Action item
Retype the entries below exactly, and keep every picture out of your version.

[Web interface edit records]
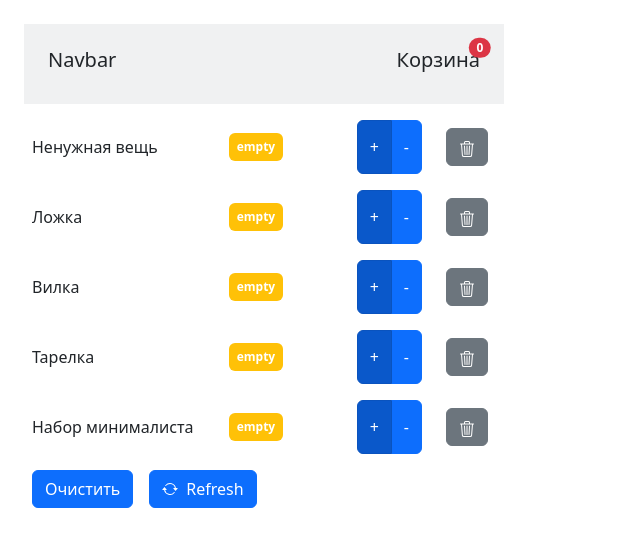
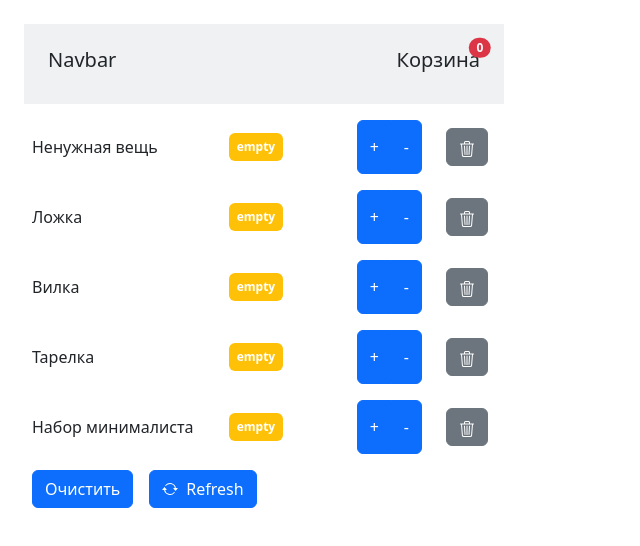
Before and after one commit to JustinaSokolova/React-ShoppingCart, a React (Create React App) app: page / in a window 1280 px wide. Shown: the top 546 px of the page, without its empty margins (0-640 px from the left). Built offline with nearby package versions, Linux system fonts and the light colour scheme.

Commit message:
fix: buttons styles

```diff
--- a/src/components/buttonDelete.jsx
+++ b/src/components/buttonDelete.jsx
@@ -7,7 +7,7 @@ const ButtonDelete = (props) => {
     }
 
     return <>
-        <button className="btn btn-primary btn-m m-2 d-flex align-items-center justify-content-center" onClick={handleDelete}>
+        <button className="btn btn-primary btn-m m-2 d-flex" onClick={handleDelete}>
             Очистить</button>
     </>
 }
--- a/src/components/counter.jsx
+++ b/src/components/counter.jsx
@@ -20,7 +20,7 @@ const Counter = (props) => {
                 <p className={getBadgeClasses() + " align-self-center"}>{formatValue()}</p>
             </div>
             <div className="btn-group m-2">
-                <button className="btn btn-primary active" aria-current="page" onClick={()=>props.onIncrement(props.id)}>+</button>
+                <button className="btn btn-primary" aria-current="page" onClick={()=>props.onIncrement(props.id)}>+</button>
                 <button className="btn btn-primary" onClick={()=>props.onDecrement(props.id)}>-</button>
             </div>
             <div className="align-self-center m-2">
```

Response area
Before and after one commit to JustinaSokolova/React-ShoppingCart, a React (Create React App) app: page / in a window 1280 px wide. Shown: the top 546 px of the page, without its empty margins (0-640 px from the left). Built offline with nearby package versions, Linux system fonts and the light colour scheme.

Commit message:
fix: buttons styles

```diff
--- a/src/components/buttonDelete.jsx
+++ b/src/components/buttonDelete.jsx
@@ -7,7 +7,7 @@ const ButtonDelete = (props) => {
     }
 
     return <>
-        <button className="btn btn-primary btn-m m-2 d-flex align-items-center justify-content-center" onClick={handleDelete}>
+        <button className="btn btn-primary btn-m m-2 d-flex" onClick={handleDelete}>
             Очистить</button>
     </>
 }
--- a/src/components/counter.jsx
+++ b/src/components/counter.jsx
@@ -20,7 +20,7 @@ const Counter = (props) => {
                 <p className={getBadgeClasses() + " align-self-center"}>{formatValue()}</p>
             </div>
             <div className="btn-group m-2">
-                <button className="btn btn-primary active" aria-current="page" onClick={()=>props.onIncrement(props.id)}>+</button>
+                <button className="btn btn-primary" aria-current="page" onClick={()=>props.onIncrement(props.id)}>+</button>
                 <button className="btn btn-primary" onClick={()=>props.onDecrement(props.id)}>-</button>
             </div>
             <div className="align-self-center m-2">
```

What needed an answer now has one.